  • A scene from Pontypool
Two zombie-inflected pictures are highlights on this year’s Indie Memphis line-up: The fictional thriller Pontypool and the documentary Zombie Girl: The Movie.

Pontypool is perfect for its midnight movie time slot. The film is a claustrophobic tour de force, one of the best films to screen in Memphis this year. Set in the titular small town in Ontario, Pontypool premises a talk-radio station as the hub for a strange news day that begins with reports of a hostage situation and evolves into what could be a zombie-type event.

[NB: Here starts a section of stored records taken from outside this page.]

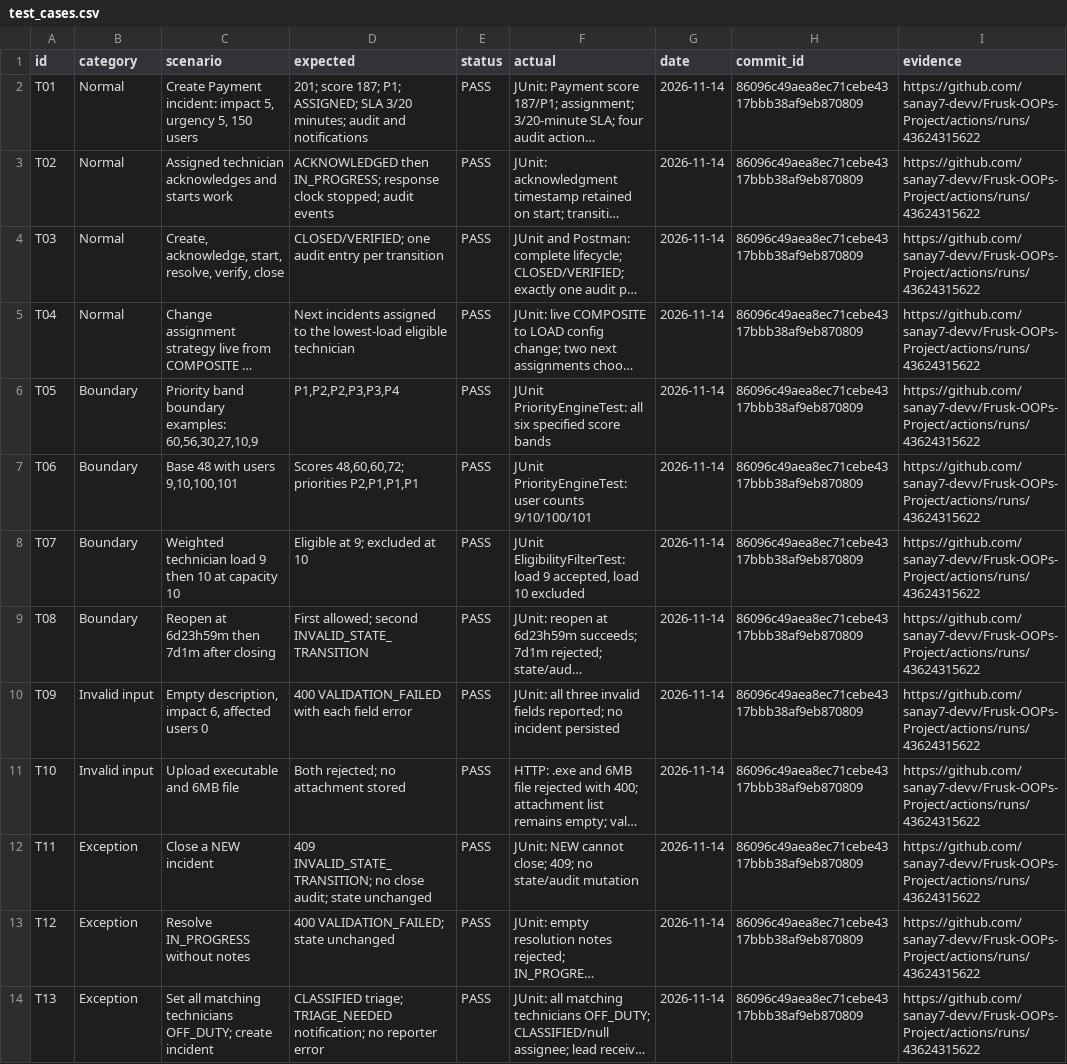
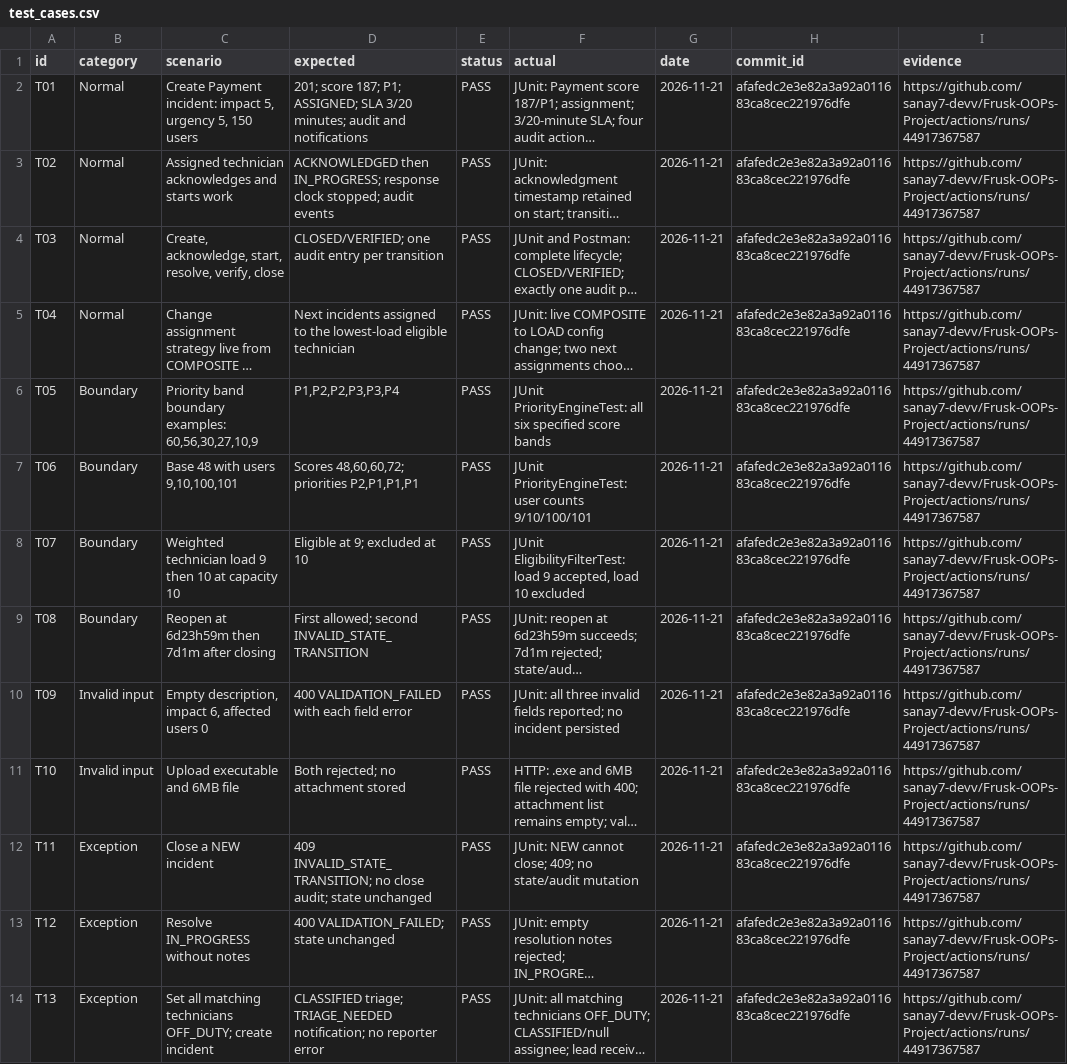
Before and after one commit to sanay7-devv/Frusk-OOPs-Project, a CSV file: docs/qa/test_cases.csv, drawn as a sheet; only a part is shown; long unchanged cells end in …; the diff covers the shown part only; the diff names each change by its address in the sheet, - before the commit and + after, or states it on an @@ line.

Commit message:
Task 3: update QA evidence and regression tests
Refresh Task 3 test evidence, add regression coverage, and correct the duplicate transition test fixture.

```diff
--- a/docs/qa/test_cases.csv
+++ b/docs/qa/test_cases.csv
-G2:G14 (date): 2026-11-14
+G2:G14 (date): 2026-11-21
-H2:H14 (commit_id): 86096c49aea8ec71cebe4317bbb38af9eb870809
+H2:H14 (commit_id): afafedc2e3e82a3a92a011683ca8cec221976dfe
-I2:I14 (evidence): https://github.com/sanay7-devv/Frusk-OOPs-Project/actions/runs/43624315622
+I2:I14 (evidence): https://github.com/sanay7-devv/Frusk-OOPs-Project/actions/runs/44917367587
```
Also changed, not shown: 39 edited cells elsewhere in this file, 6 other files.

The film is set entirely in the radio station, and as bizarre and terrifying calls come in throughout the morning, the characters register a confusion and fear that seems palpably real-world. (Stephen McHattie is magnificent as the on-air host Grant Mazzy, and Lisa Houle is heartbreakingly good as the show producer Sydney Briar.) With its insular vision and reimagining of the zombie trope of undead spread, the film is brilliant to the end, when its opening utterances come flooding back into your mind. Pontypool is something like The War of the Worlds as if imagined by Arthur Miller.

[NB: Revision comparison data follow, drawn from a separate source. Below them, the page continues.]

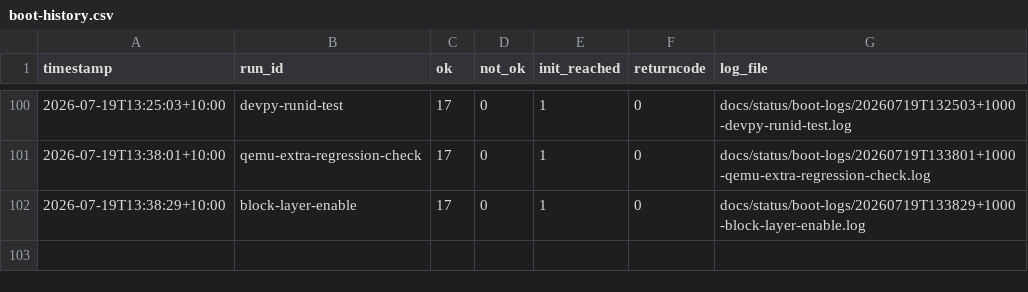
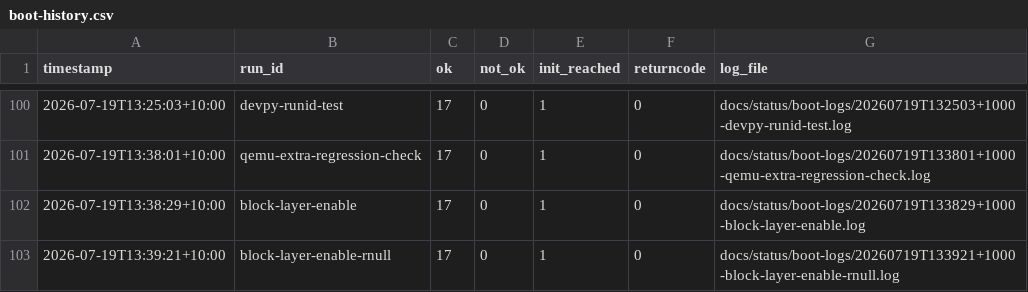
Before and after one commit to awto-au/linux-rs, a CSV file: docs/status/boot-history.csv, drawn as a sheet; only a part is shown, gaps mark what is left out; the diff names each change by its address in the sheet, - before the commit and + after, or states it on an @@ line.

```diff
--- a/docs/status/boot-history.csv
+++ b/docs/status/boot-history.csv
+row 103: 2026-07-19T13:39:21+10:00 | block-layer-enable-rnull | 17 | 0 | 1 | 0 | docs/status/boot-logs/20260719T133921+1000-block-layer-enable-rnull.log
```
Also changed, not shown: 1 other file.
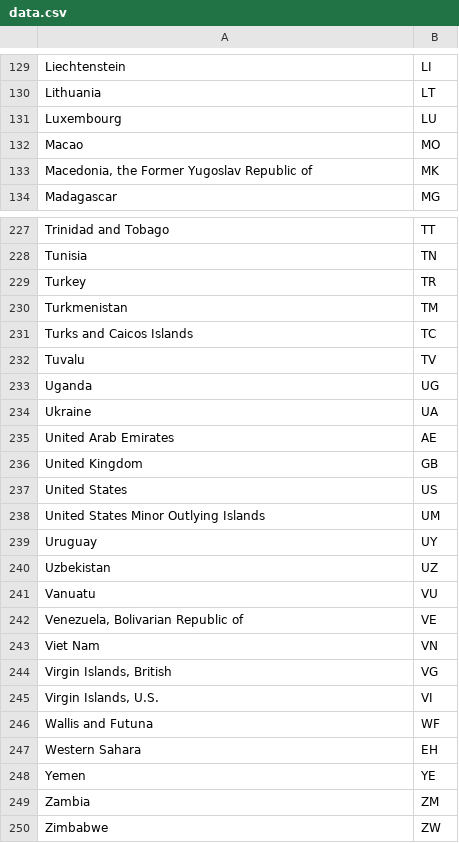
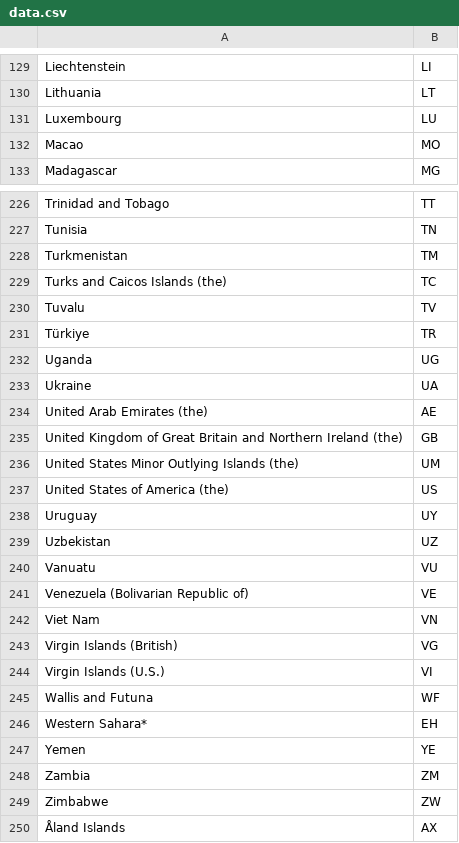
Before and after one commit to datasets/country-list, a CSV file: data.csv, drawn as a sheet; only a part is shown, gaps mark what is left out; the diff covers the shown part only.

```diff
--- a/data.csv
+++ b/data.csv
@@ -132,3 +132,2 @@ Luxembourg,LU
 Macao,MO
-"Macedonia, the Former Yugoslav Republic of",MK
 Madagascar,MG
@@ -228,12 +227,12 @@ Trinidad and Tobago,TT
 Tunisia,TN
-Turkey,TR
 Turkmenistan,TM
-Turks and Caicos Islands,TC
+Turks and Caicos Islands (the),TC
 Tuvalu,TV
+Türkiye,TR
 Uganda,UG
 Ukraine,UA
-United Arab Emirates,AE
-United Kingdom,GB
-United States,US
-United States Minor Outlying Islands,UM
+United Arab Emirates (the),AE
+United Kingdom of Great Britain and Northern Ireland (the),GB
+United States Minor Outlying Islands (the),UM
+United States of America (the),US
 Uruguay,UY
@@ -241,8 +240,8 @@ Uzbekistan,UZ
 Vanuatu,VU
-"Venezuela, Bolivarian Republic of",VE
+Venezuela (Bolivarian Republic of),VE
 Viet Nam,VN
-"Virgin Islands, British",VG
-"Virgin Islands, U.S.",VI
+Virgin Islands (British),VG
+Virgin Islands (U.S.),VI
 Wallis and Futuna,WF
-Western Sahara,EH
+Western Sahara*,EH
 Yemen,YE
@@ -250 +249,2 @@ Zambia,ZM
 Zimbabwe,ZW
+Åland Islands,AX
```
Also changed, not shown: 4 added rows, 3 removed rows, 4 moved rows and 31 edited cells elsewhere in this file, 2 other files.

Zombie Girl
  • Zombie Girl
Zombie Girl: The Movie is more straightforward and certainly a sweeter, cheerier imbibe than Pontypool. The documentary introduces us to Emily Hagins, a 6th grader in Austin, Texas — where else could this happen? — Who instigates a fairly mature amateur film production with her zombie-horror Pathogen. Zombie Girl is essentially a making-of doc, but it doesn’t require you to have seen the movie it's about. The star here is Hagins, a super-sweet, precocious kid who fell in geek with Peter Jackson’s Lord of the Rings and was inspired to try her own hand at filmmaking.

In chronicling the arduous, physically draining year-plus of shooting, editing, and financing the film, the relationship between Emily and her mother, Megan, comes into focus. Zombie Girl becomes as much about parenting and the budding independence of children as anything. This is a movie to take your own kids to. — Greg Akers

Pontypool trailer:

Zombie Girl trailer:

Feature Pick: The American Astronaut (10 p.m.)

Cory McAbee’s screened his latest film, Stingray Sam, last night, and tonight Memphis audiences get to experience his previous film, The American Astronaut. Astronaut came out in 2001 to plenty of notice, showing at Sundance and the Toronto Film Festival and winning the Special Jury Award for Best Narrative Feature at the Florida Film Festival. Like in Stingray Sam, McAbee stars, playing Samuel Curtis, a space journeyman who encounters all kinds of oddities and misfits during his “Homeric” travails. The film’s a sci-fi rock musical, naturally. I’ve only seen the trailer, but it looks quite compelling, evoking David Lynch’s early black-and-white work. McAbee is scheduled to attend. — Akers


Documentary Pick: Strongman (4:30 p.m.)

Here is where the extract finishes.